Late May, 1940. British prisoners of war are being marched to Germany, guarded by German soldiers with mounted bayonets. They are close to the IJzer Canal near Ypres, where their fathers and uncles fought each other 25 years earlier. This time the German advance isn’t halted, and the British Expeditionary Force is forced to retreat towards Dunkirk. The gefangene Tommy, as the back of the photo calls them, don’t know that five years of captivity awaits them. The ordinary soldiers were put to argicultural or industrial work, and they were generally treated well, all but 3.5 % surviving the war.

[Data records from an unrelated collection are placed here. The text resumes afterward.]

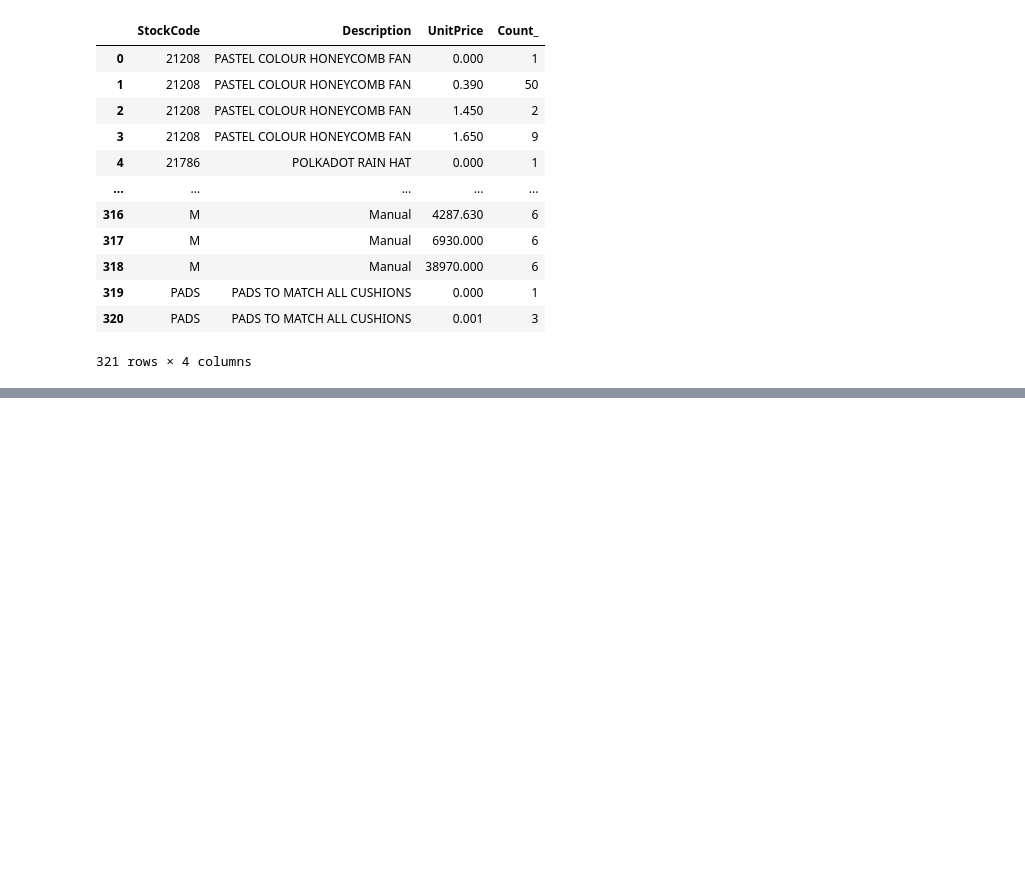
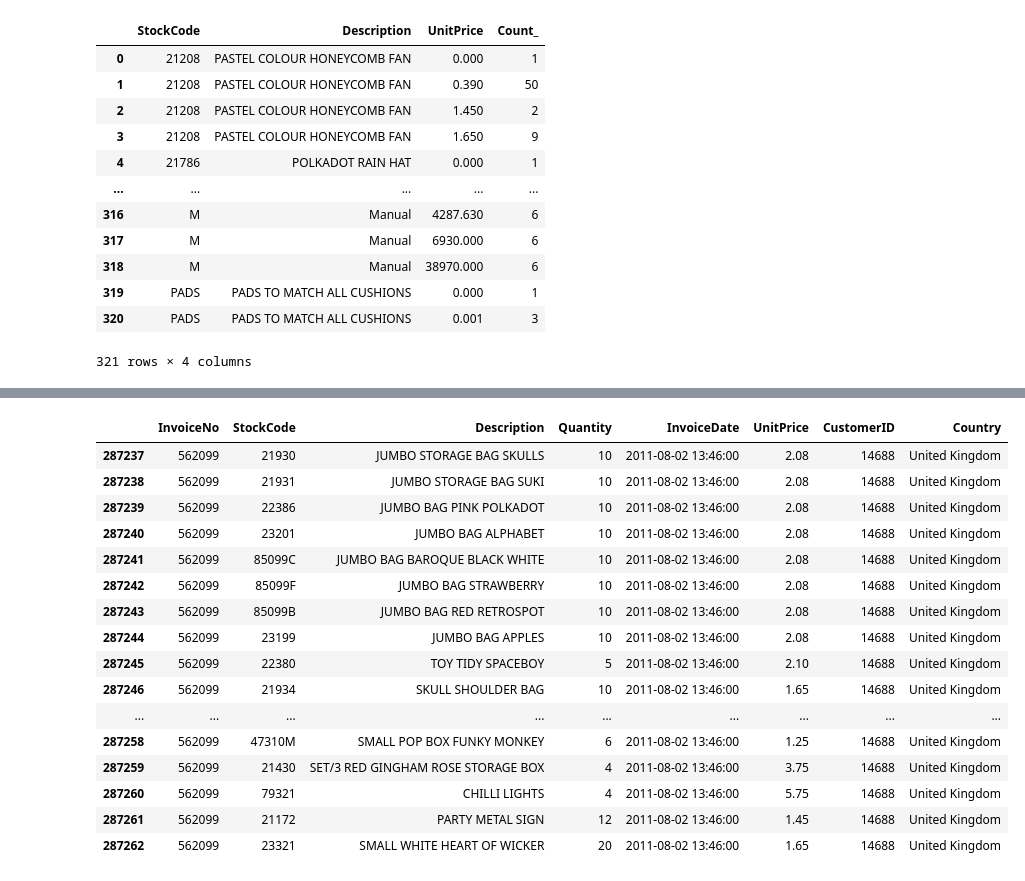
Before and after one commit to mrazakqq/Customer-Segmentation-Online-Retail, a Jupyter notebook: customer-segmentation-online-retail.ipynb, the cells around one changed output, grey strips where cells are left out. Saved outputs shown, nothing was run; the diff lists cells and outputs as text; code cells hidden in the pictures; blank space fills up the shorter version.

```diff
--- a/customer-segmentation-online-retail.ipynb
+++ b/customer-segmentation-online-retail.ipynb
@@ -129,8 +126,0 @@ We can observe from the preceding output that Quantity and UnitPrice are having
-# %%
-data = df.copy()
-data.CustomerID = data.CustomerID.astype('object')
-notCategoricalColumns = ['Quantity', 'InvoiceDate', 'UnitPrice']
-for value in data.columns:
-  if value not in notCategoricalColumns:
-    data[value] = data[value].astype('object')
-data.info(memory_usage='deep')
@@ -209,0 +230,8 @@ Dimensions after remove duplicates: (401604, 8)
+# %%
+data.CustomerID = data.CustomerID.astype('str')
+data.CustomerID = data.CustomerID.str.replace(r'\D+0', '', regex=True)
+numericalColumns = ['Quantity', 'UnitPrice', 'InvoiceDate']
+for value in data.columns:
+  if value not in numericalColumns:
+    data[value] = data[value].astype('str')
+dataProfile(data)
@@ -369,0 +498,5 @@ Total canceled transactions     : 3654 => 16.47%
+# %%
+data.reset_index(drop=True, inplace=True)
+dataIdx = data.copy()
+dataIdx['idx'] = dataIdx.index
+dataIdx
@@ -369,0 +937,20 @@ Total canceled transactions     : 3654 => 16.47%
+# %%
+data[data.InvoiceNo=='562099' & StockCode='']
+# %% [output]
+|  | InvoiceNo | StockCode | Description | Quantity | InvoiceDate | UnitPrice | CustomerID | Country |
+| 287237 | 562099 | 21930 | JUMBO STORAGE BAG SKULLS | 10 | 2011-08-02 13:46:00 | 2.08 | 14688 | United Kingdom |
+| 287238 | 562099 | 21931 | JUMBO STORAGE BAG SUKI | 10 | 2011-08-02 13:46:00 | 2.08 | 14688 | United Kingdom |
+| 287239 | 562099 | 22386 | JUMBO BAG PINK POLKADOT | 10 | 2011-08-02 13:46:00 | 2.08 | 14688 | United Kingdom |
+| 287240 | 562099 | 23201 | JUMBO BAG ALPHABET | 10 | 2011-08-02 13:46:00 | 2.08 | 14688 | United Kingdom |
+| 287241 | 562099 | 85099C | JUMBO BAG BAROQUE BLACK WHITE | 10 | 2011-08-02 13:46:00 | 2.08 | 14688 | United Kingdom |
+| 287242 | 562099 | 85099F | JUMBO BAG STRAWBERRY | 10 | 2011-08-02 13:46:00 | 2.08 | 14688 | United Kingdom |
+| 287243 | 562099 | 85099B | JUMBO BAG RED RETROSPOT | 10 | 2011-08-02 13:46:00 | 2.08 | 14688 | United Kingdom |
+| 287244 | 562099 | 23199 | JUMBO BAG APPLES | 10 | 2011-08-02 13:46:00 | 2.08 | 14688 | United Kingdom |
+| 287245 | 562099 | 22380 | TOY TIDY SPACEBOY | 5 | 2011-08-02 13:46:00 | 2.10 | 14688 | United Kingdom |
+| 287246 | 562099 | 21934 | SKULL SHOULDER BAG | 10 | 2011-08-02 13:46:00 | 1.65 | 14688 | United Kingdom |
+| ... | ... | ... | ... | ... | ... | ... | ... | ... |
+| 287258 | 562099 | 47310M | SMALL POP BOX FUNKY MONKEY | 6 | 2011-08-02 13:46:00 | 1.25 | 14688 | United Kingdom |
+| 287259 | 562099 | 21430 | SET/3 RED GINGHAM ROSE STORAGE BOX | 4 | 2011-08-02 13:46:00 | 3.75 | 14688 | United Kingdom |
+| 287260 | 562099 | 79321 | CHILLI LIGHTS | 4 | 2011-08-02 13:46:00 | 5.75 | 14688 | United Kingdom |
+| 287261 | 562099 | 21172 | PARTY METAL SIGN | 12 | 2011-08-02 13:46:00 | 1.45 | 14688 | United Kingdom |
+| 287262 | 562099 | 23321 | SMALL WHITE HEART OF WICKER | 20 | 2011-08-02 13:46:00 | 1.65 | 14688 | United Kingdom |
```
Also changed, not shown: parts of 48 cells of this notebook.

Their captors are from the 13th company of Infanterie-Regiment 59 in the 19-Infanterie-Division. The Regiment was raised in October 1935 as the Wehrmacht was expanded. The Division took part in the attack on Poland in 1939, and then as part of the 6th Army in the invasion of Belgium, returning to Germany in September 1940 to be converted to the 19. Panzer-Division. It fought the rest of the war on the Eastern Front, eventually surrendering to the Soviets in Moravia in May 1945.